This is probably the most original doll I have created to date and was made for my friend and illustrator Natasha Durley. This doll is definitely getting closer to the style of doll I would like to make in the future.
I created the initial idea and Steve adapted it using his illustration skills to complete the figure as a whole and to develop this into an image for screen printing.
This mysterious fairy has been positioned as close to the original as possible, even down to the fingers lace behind her back. I really enjoyed bringing this drawing to life and to see a three-dimensional version evolve using the doll making skills I have gained since starting in the new year.
Once again, I used cut strips of old T-shirt material as discovered in my Machi doll and was really pleased that I was able to recreate her two tone red and black hair.
Her face and pattern details on the wing were drawn on using pigment pens by Pilot.
I was particularly pleased that I was able to re-create the fishnet tights by doubling up the base fabric for her legs with a layer of black netting.
I love how she looks deep in thought with her day dream expression. I am hoping to create more Day of the Dead fairies and explore other colour schemes. The red, black and white has been heavily inspired by circus stripes.
I would love to see your Day of the Dead creations in the comments below.
“when the village is rocked by a series of gruesome and apparently ritualistic killings, it soon becomes clear the local police are up against dark forces…” (CRY OF THE MACHI, A SUFFOLK MURDER MYSTERY – Alan s. blood)
story behind the cloth doll
This cloth doll was inspired by the title of my dad’s book ‘Cry of the Machi’, which is a fictional novel that weaves together a murder mystery involving Mapuche Indian shamanic rituals with the quaint English tradition of Morris Dancing.
mapuche indian ‘machis’
Machis are usually female with a similar role to that of a shaman. She plays a central role in traditional Mapuche culture. They perform many rituals, which include; trying to ward off disease and evil spirits and influencing the weather for a better harvest.
creating the machi look
Other than the descriptions in my dad’s book, I did not know much about Machis before starting this doll and naturally I did a google image search and created a Pinterest board to get me started.
The machi dolls’ clothing on a combination of images that I researched with the fabrics I already had in my material collection. Many of the pictures showed the women wearing patterned dresses over long sleeved blue shirts, which became my starting point.
The look is accompanied with a tartan shawl (similar to my traditional Welsh doll) and heavily adorned jewellery, usually discs of metal. Her main piece of jewellery and bracelets were adapted from necklaces and beads I bought from a second hand store and the cloak is held together with a crescent button that I already had. This, I felt fit in nicely with the shamanic and magical element.
the machi headdress
The Machis’ outfit is completed with an elaborate and floral headpiece.

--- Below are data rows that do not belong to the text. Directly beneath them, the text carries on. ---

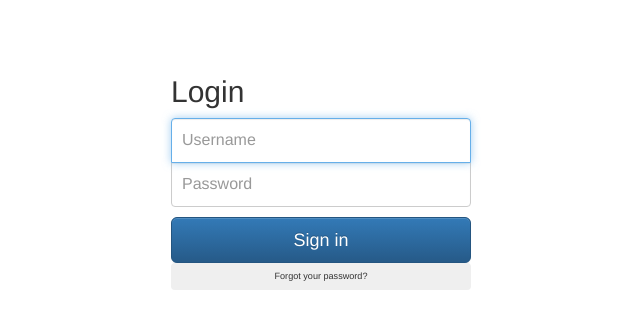
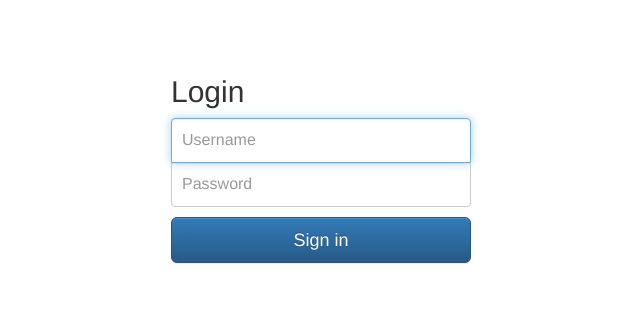
Before and after one commit to chaayac/dilaps, a Django app: page /login/ in a window 1280 px wide. Shown: the top 329 px of the page, without its empty margins (319-959 px from the left). Run offline with Django 3.2, Linux system fonts and the light colour scheme; some libraries are stand-ins or nearby versions.

Commit message:
automated commit

```diff
--- a/dilapproject/templates/login.html
+++ b/dilapproject/templates/login.html
@@ -29,7 +29,7 @@
 		        <label for="password" class="sr-only">Password</label>
 		        <input type="password" name="password" class="form-control" placeholder="Password">
 		        <input type="submit" name="login" class="btn btn-lg btn-primary btn-block" value="Sign in">
-		        <input type="submit" name="recoverpassword" class="btn" style="font-size: 65%; height: 75%; width: 100%" value="Forgot your password?">
+		        <!--input type="submit" name="recoverpassword" class="btn" style="font-size: 65%; height: 75%; width: 100%" value="Forgot your password?"-->
 		    </form>
 		</div> <!-- /container -->
 	</body>
```
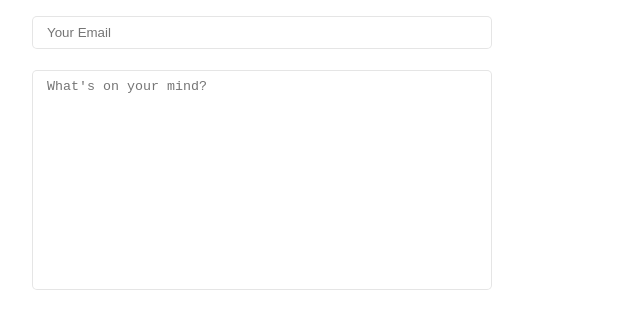
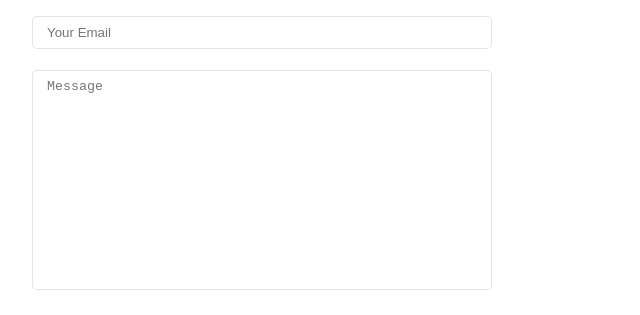
Before and after one commit to jsburgin/portfolio, a Gatsby site: page /contact in a window 1280 px wide. Shown: the part 256-571 px from the top of the page, 378-1018 px from the left. Built offline with nearby package versions, Linux system fonts and the light colour scheme; Gatsby itself is replaced by a stand-in of ours.

Commit message:
Update form

```diff
--- a/src/components/contact/contact-form.js
+++ b/src/components/contact/contact-form.js
@@ -114,7 +114,7 @@ class ContactForm extends React.Component {
         <textarea
           name="message"
           onChange={this.handleMessageChange}
-          placeholder="What's on your mind?"
+          placeholder="Message"
         />
         <button
           onClick={this.onSubmit}
```
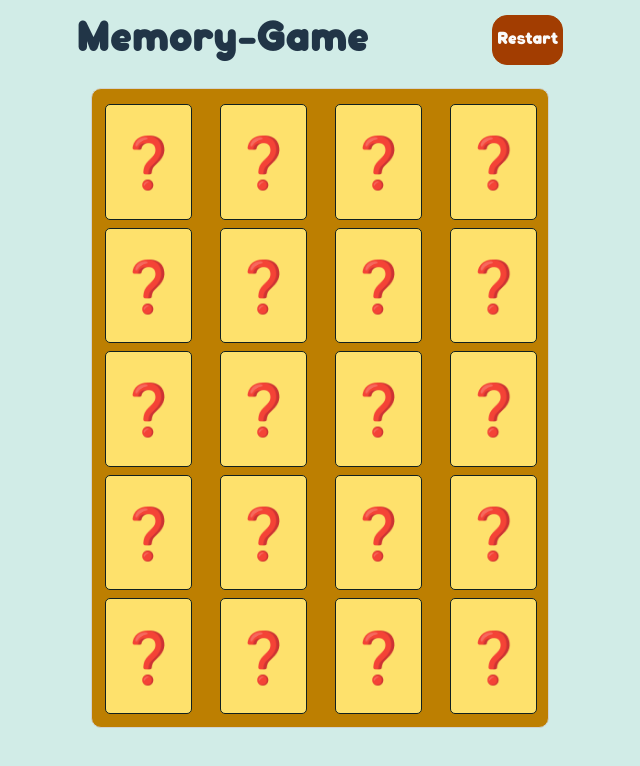
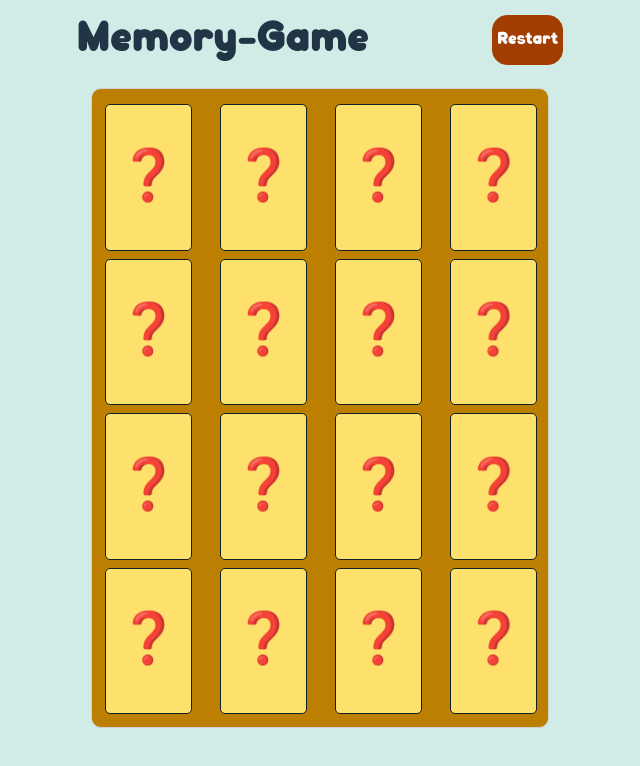
Before and after one commit to Glon8/Memory-Game, a React (Vite) app: page / in a window 1280 px wide. Shown: the top 766 px of the page, without its empty margins (320-960 px from the left). Built offline with nearby package versions, Linux system fonts and the light colour scheme.

Commit message:
Visuals fixes + Logic

```diff
--- a/src/App.css
+++ b/src/App.css
@@ -1,5 +1,6 @@
 body {
     background-color: #D1ECE7;
+    font-family: 'qilka-bold';
 }
 
 #root {
@@ -11,4 +12,6 @@ body {
     justify-items: start;
 }
 
-link {}
+a {
+    -webkit-tap-highlight-color: transparent;
+}
--- a/src/App.jsx
+++ b/src/App.jsx
@@ -13,8 +13,8 @@ function App() {
 
     <div className='w-per-8 flex h-fix-3 mb-5'>
 
-      <TitleTab f={'qilka-bold'} f_s={8} c={'dark-green'} cus={`w-per-17 flex a-items-c pr-5`} m={'m-0'} value={'Memory-Game'} />
-      <Button f={'qilka-bold'} c={'light'} bg_c={'dark-red'} b_c={'dark-red'}  r={'r-3'} w={`w-per-3`} h={'h-per-20'} value={'Restart'} />
+      <TitleTab f_s={8} c={'dark-green'} cus={`w-per-17 flex a-items-c pr-5`} m={'m-0'} value={'Memory-Game'} />
+      <Button c={'light'} bg_c={'dark-red'} b_c={'dark-red'}  r={'r-3'} w={`w-per-3`} h={'h-per-20'} value={'Restart'} />
 
     </div>
 
--- a/src/App.scss
+++ b/src/App.scss
@@ -48,6 +48,7 @@ $colors: (
     light-blue: #9ecfe7,
     dirty-light-blue: #93B4BC,
     yellow: #FEE16C,
+    light-yellow: #FDFEE8,
     green: #729969,
     very-dark-green: #22352C,
     light: #FAFAFA,
--- a/src/components/Board.jsx
+++ b/src/components/Board.jsx
@@ -1,14 +1,53 @@
-import React from 'react'
+import React, { useEffect, useState } from 'react'
 
 import Card from './Card'
 
+import C from '../images/C.logo.webp'
+import CSh from '../images/CSh.logo.webp'
+import CPl from '../images/CPl.logo.webp'
+import Html from '../images/HTML.logo.webp'
+import Java from '../images/Java.logo.webp'
+import JS from '../images/JavaScript.logo.webp'
+import Php from '../images/PHP.logo.webp'
+import Py from '../images/Python.logo.webp'
+import Ru from '../images/Rust.logo.webp'
+
 function Board() {
-    const cards = [1, 2, 3, 4, 5, 6, 7, 8, 9, 10, 11, 12, 13, 14, 15, 16, 17, 18, 19, 20];
+    const images = [C, CSh, CPl, Html, Java, JS, Php, Py, Ru];
+    const [useCards, setCards] = useState([]);
+
+    const cards = [];
+
+    const make_game_pile = async () => {
+        const img_copy = [...images];
+
+        let id = 1;
+
+        while (cards.length < 16) {
+            const ind = Math.floor(Math.random() * img_copy.length);
+
+            for (let i = 0; i < 2; i++) {
+                cards.push({ img: img_copy[ind], id: id });
+
+                id++;
+            }
+
+            img_copy.splice(ind, 1);
+        }
+    }
+
+    useEffect(() => {
+        make_game_pile();
+    }, []);
+
+    useEffect(() => {
+        if (cards.length == 16) setCards(cards);
+    }, [cards]);
 
     return (<div className='w-per-7 h-per-16 bg-c-light-brown r-2 b-solid b-w-1 b-c-gray grid grid-t-c-4-per-4 r-g-2 c-g-6 p-3 j-content-c'>
         {
-            cards.map((card) => {
-                return <Card />
+            useCards?.map((id_card, ind) => {
+                return <Card key={ind} id_card={id_card} />
             })
         }
     </div>)
--- a/src/components/Button.jsx
+++ b/src/components/Button.jsx
@@ -2,14 +2,14 @@ function Button({ value, asClick, b_c, bg_c, c, w, h, r, b_w, b, f, cus }) {
     return (<a className={`${w ?? 'w-per-20'} ${h ?? 'h-fix-2'}
         flex f-column ${r ?? 'r-1'} b-w-${b_w ?? '1'} b-${b ?? 'solid'}
         a-items-c j-content-c t-d-none b-c-${b_c ?? 'dark'}
-        bg-c-${bg_c ?? 'light'} c-${c ?? 'dark'}
+        bg-c-${bg_c ?? 'light'}
         f-${f ?? ''} ${cus ?? ''}`}
         href='#' onClick={(e) => {
             e.preventDefault();
 
             asClick?.();
         }}>
-        {value ?? ''}
+        <p className={`c-${c ?? 'dark'}`}>{value ?? ''}</p>
     </a>)
 }
 
--- a/src/components/Card.jsx
+++ b/src/components/Card.jsx
@@ -5,14 +5,16 @@ import TitleTab from './TitleTab'
 function Card({ id_card, asClick }) {
     const [useFlipped, setFlipped] = useState(false);
 
-    return (<div className={`w-per-20 h-per-20 r-1 b-solid b-w-1 b-c-dark bg-c-yellow a-content-c relative`} >
+    return (<div className={`w-per-20 h-per-20 r-1 b-solid b-w-1 b-c-dark bg-c-${useFlipped ? 'light-yellow' : 'yellow'} flex a-items-c j-content-c relative`} >
 
-        <img hidden={useFlipped ? false : true} src={id_card?.img} alt='Cards Front Image' />
-        <TitleTab m={'m-0'} cus={`flex j-content-c ${useFlipped ? 'none' : ''}`} f_s={10} value={'\u{2753}'} />
+        <img className='absolute' hidden={useFlipped ? false : true} src={id_card?.img} alt='Cards Front Image' />
+        <TitleTab m={'m-0'} cus={`absolute flex j-content-c ${useFlipped ? 'none' : ''}`} f_s={10} value={'\u{2753}'} />
         <a href='#' className={`o-20 absolute w-per-20 h-per-20 top-0 left-0`}
-            onClick={() => {
+            onClick={(e) => {
+                e.preventDefault();
+
                 setFlipped(!useFlipped);
-                asClick(id_card?.id ?? -1);
+                asClick?.(id_card?.id ?? -1);
             }}></a>
 
     </div>)
```
Also changed, not shown: src/images/CPl.logo.webp (renamed from src/images/C++.logo.webp), src/images/CSh.logo.webp (renamed from src/images/C#.logo.webp).
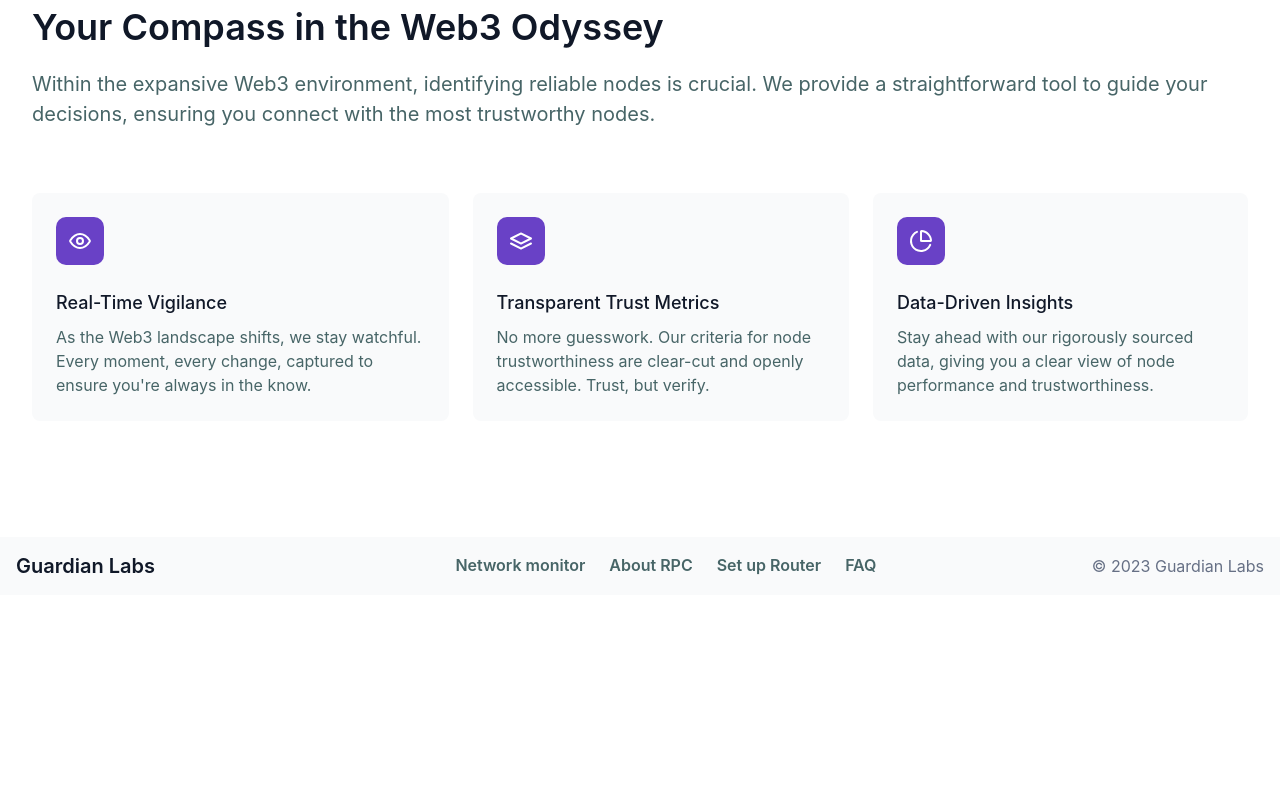
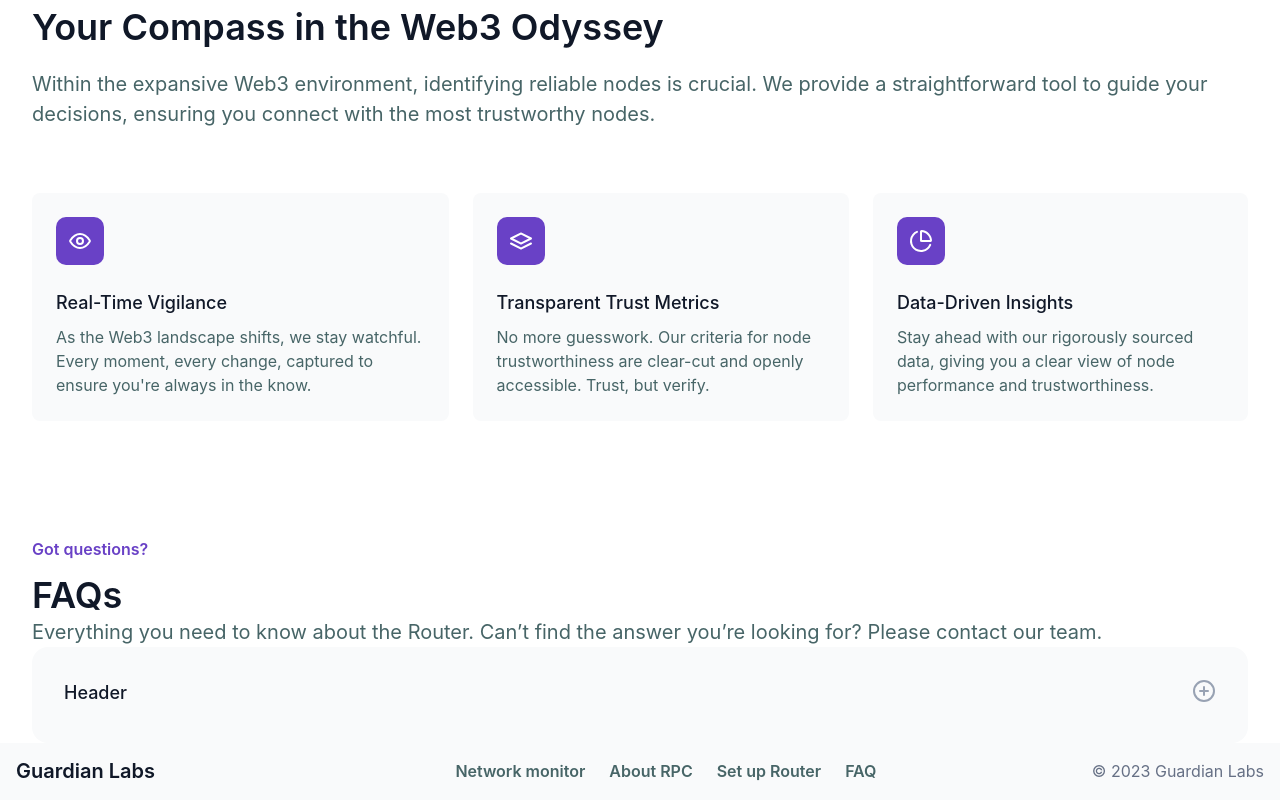
Before and after one commit to super-dev-rust/polygon-dash, a Vue app in the folder frontend/: page / in a window 1280 px wide. Shown: the part 1916-2716 px from the top of the page. Before the commit the page ends 2511 px from the top, so only its background shows below. Built offline with nearby package versions, Linux system fonts and the light colour scheme; no server answers.

Commit message:
faq section component wip

```diff
--- /dev/null
+++ b/frontend/src/components/home/HomeContentFaq.vue
@@ -0,0 +1,36 @@
+<script setup>
+
+import AppHeadingText from '@/components/shared/AppHeadingText.vue';
+import HomeContentFaqBlock from '@/components/home/HomeContentFaqBlock.vue';
+</script>
+
+<template>
+  <section>
+    <AppHeadingText>Got questions?</AppHeadingText>
+    <h2>
+      FAQs
+    </h2>
+    <p>
+      Everything you need to know about the Router.
+      Can’t find the answer you’re looking for?
+      Please contact our team.
+    </p>
+    <div>
+      <HomeContentFaqBlock>
+        <template #header>
+          Header
+        </template>
+        <span>Explanation about your rating methodology,
+          sources of data, and validation processes.
+          Explanation about your rating methodology,
+          sources of data, and validation processes.
+          Explanation about your rating methodology,
+          sources of data, and validation processes.</span>
+      </HomeContentFaqBlock>
+    </div>
+  </section>
+</template>
+
+<style scoped>
+
+</style>
--- /dev/null
+++ b/frontend/src/components/home/HomeContentFaqBlock.vue
@@ -0,0 +1,70 @@
+<script setup>
+import IconMinusCircle from "@/assets/icons/icon-minus-circle.svg";
+import IconPlusCircle from "@/assets/icons/icon-plus-circle.svg";
+import { ref } from 'vue';
+
+const isExpanded = ref(false);
+const toggle = () => {
+  isExpanded.value = !isExpanded.value;
+}
+</script>
+
+<template>
+  <div class="home-content-faq-block">
+    <div class="home-content-faq-block__text-section">
+      <h3>
+        <slot name="header"></slot>
+      </h3>
+      <p v-if="isExpanded">
+        <slot></slot>
+      </p>
+    </div>
+    <div class="home-content-faq-block__button-section">
+      <component
+        :is="isExpanded ? IconMinusCircle : IconPlusCircle"
+        class="home-content-faq-block__button"
+        @click="toggle"
+      />
+    </div>
+  </div>
+</template>
+
+<style lang="scss">
+@import "@/assets/colors.scss";
+@import "@/assets/breakpoints.scss";
+
+.home-content-faq-block {
+  padding: 2rem;
+  border-radius: 1rem;
+  background: $gray-50;
+  display: flex;
+  gap: 1.5rem;
+  justify-content: space-between;
+
+  .home-content-faq-block__text-section {
+    display: flex;
+    flex-direction: column;
+    align-items: flex-start;
+    gap: 0.75rem;
+  }
+
+  h3 {
+    color: $gray-900;
+    font-size: 1.125rem;
+    font-style: normal;
+    font-weight: 500;
+    line-height: 1.75rem;
+  }
+
+  p {
+    font-size: 1rem;
+    font-style: normal;
+    font-weight: 400;
+    line-height: 1.5rem;
+  }
+
+  .home-content-faq-block__button {
+    cursor: pointer;
+  }
+}
+</style>
--- a/frontend/src/views/HomeView.vue
+++ b/frontend/src/views/HomeView.vue
@@ -4,6 +4,7 @@ import HomeDashboard from "@/components/home/HomeDashboard.vue";
 import HomeContentTrustScore from '@/components/home/HomeContentTrustScore.vue';
 import HomeContentSteps from '@/components/home/HomeContentSteps.vue';
 import HomeContentAbout from '@/components/home/HomeContentAbout.vue';
+import HomeContentFaq from '@/components/home/HomeContentFaq.vue';
 </script>
 
 <template>
@@ -13,5 +14,6 @@ import HomeContentAbout from '@/components/home/HomeContentAbout.vue';
     <HomeContentTrustScore />
     <HomeContentSteps />
     <HomeContentAbout />
+    <HomeContentFaq />
   </main>
 </template>
```
Also changed, not shown: frontend/src/assets/icons/icon-minus-circle.svg (added), frontend/src/assets/icons/icon-plus-circle.svg (added).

My version was created from a piece of elasticated fabric, decorated with a handmade fabric flower and additional pieces of silver discs to echo her necklace using the same piece of adapted jewellery. To create her thick black hair, I cut up strips of old T-shirt material that I stretched slightly to encourage the fabric to curl a little and to soften any harsh edges.
exploring other cultures
This has been a great opportunity to explore clothing and culture from other traditions and at some point I would like to research and make other dolls inspired by people around the world.